PRISTINA (Reuters) - Kosovo called on Sunday for an investigation into the work of former United Nations chief prosecutor Carla del Ponte after the country’s former prime minister was acquitted for a second time on war crimes charges brought by the Swiss lawyer.
Ramush Haradinaj, a Kosovo Albanian former guerrilla commander who served briefly as prime minister, was cleared last week of crimes against humanity in a retrial at the U.N. tribunal for the former Yugoslavia in The Hague.
Judges ruled there was no evidence to support charges against him of crimes against humanity during the 1998-99 war between guerrillas of the Kosovo Liberation Army (KLA) and security forces under late Serbian strongman Slobodan Milosevic.
In a statement, Kosovo’s government accused del Ponte of abuse of power and of damaging the image of the country, which won independence from Serbia in 2008.
“These powers and privileges were exceeded and abused to the extent that completely unfounded charges were filed,” it said, complaining the reputation of those accused and of the state had been “blackened”.
“The government urges the secretary general of the tribunal, the United Nations as well as other international authorities to begin investigating her illegal actions.”
Officials at the Hague tribunal were not immediately available to comment on the statement.
The charges were brought by del Ponte in 2005 against Haradinaj, who was first acquitted in 2008.
Del Ponte is currently part of a U.N. commission tasked with gathering evidence of alleged war crimes in Syria, having worked between 1999 and 2008 at the U.N.’s tribunal for the former Yugoslavia based in The Hague.
Of six Kosovo Albanians charged with war crimes during Kosovo’s 1998-99 guerrilla insurgency to break away from Serbia, only one conviction still stands.
The Haradinaj verdict dealt a fresh blow to U.N. prosecutors after the acquittal on appeal two weeks earlier of Croatian general Ante Gotovina for crimes against Serbs during a 1995 military offensive.
Prosecutors have complained of widespread witness intimidation in Kosovo, where the guerrilla Kosovo Liberation Army enjoys hero-status and clan loyalties run deep.

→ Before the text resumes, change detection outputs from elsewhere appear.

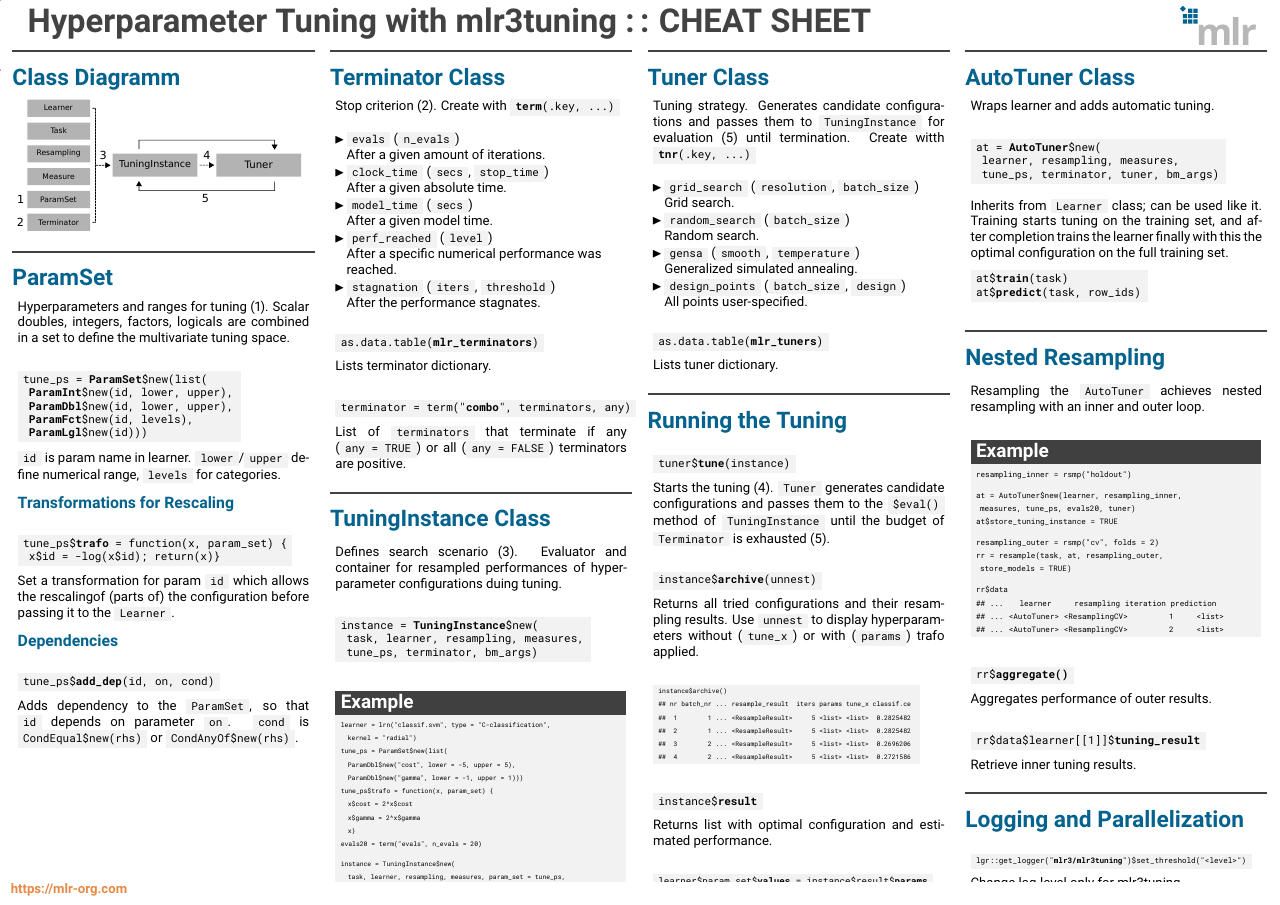
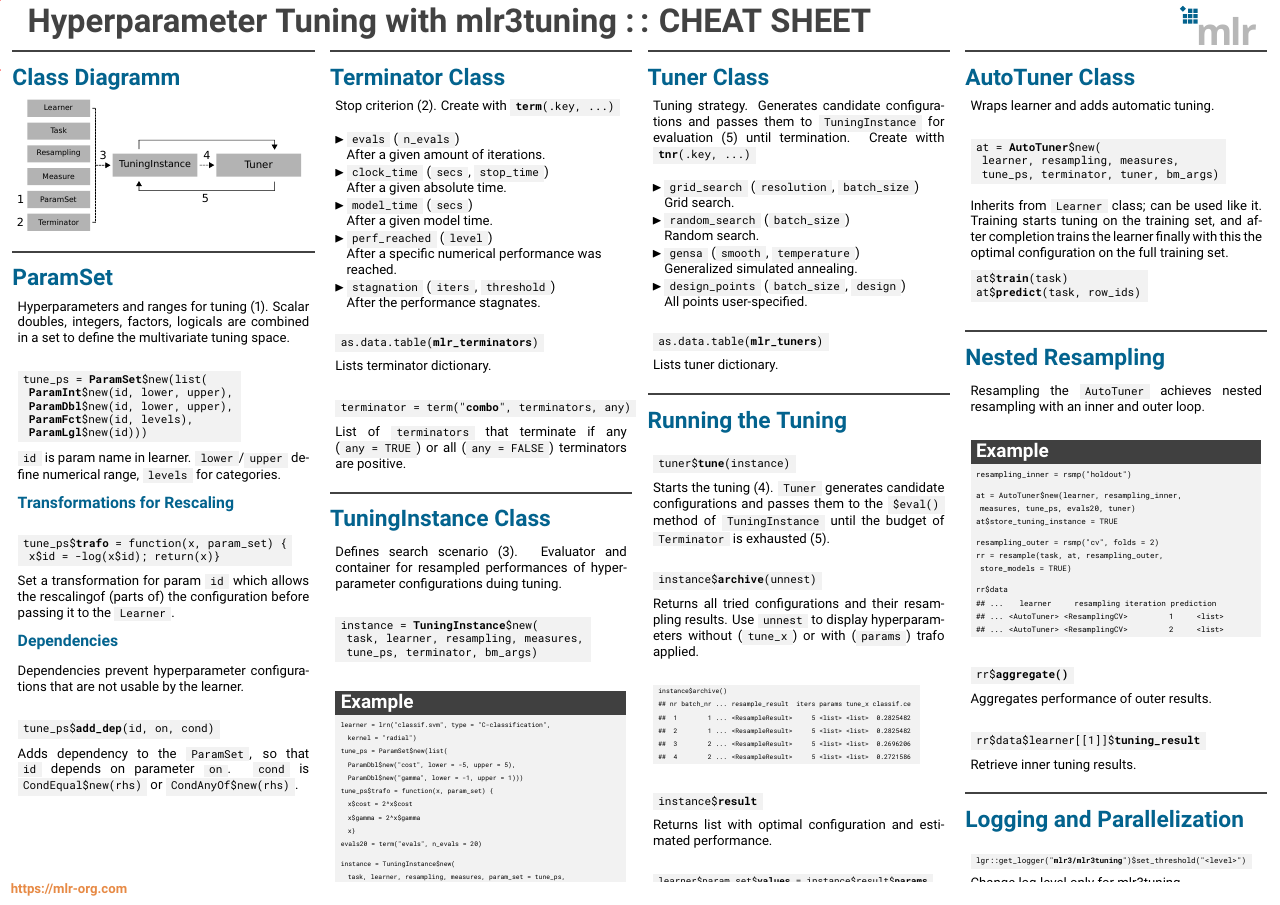
Before and after one commit to mlr-org/mlr3cheatsheets, a LaTeX poster (mlr3tuning/mlr3tuningcheatsheet.tex): the whole page. Compiled offline with pdfLaTeX.

Commit message:
mlr3tuning Add dependency explanation

```diff
--- a/mlr3tuning/mlr3tuningcheatsheet.tex
+++ b/mlr3tuning/mlr3tuningcheatsheet.tex
@@ -111,6 +111,9 @@
                             \vspace{1em}
 							\\
                             \sectionheading{Dependencies}
+                            \\
+                            Dependencies prevent hyperparameter configurations that are not usable by the learner.
+                            \\
 							\begin{codebox}
 								tune\_ps\$\textbf{add\_dep}(id, on, cond)
 							\end{codebox}
```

The other most prominent Kosovo Albanian indictee, Fatmir Limaj, was acquitted at the tribunal in 2005, but faces similar charges brought by the European Union’s police and justice mission in Kosovo.
Editing by Matt Robinson and Sophie Hares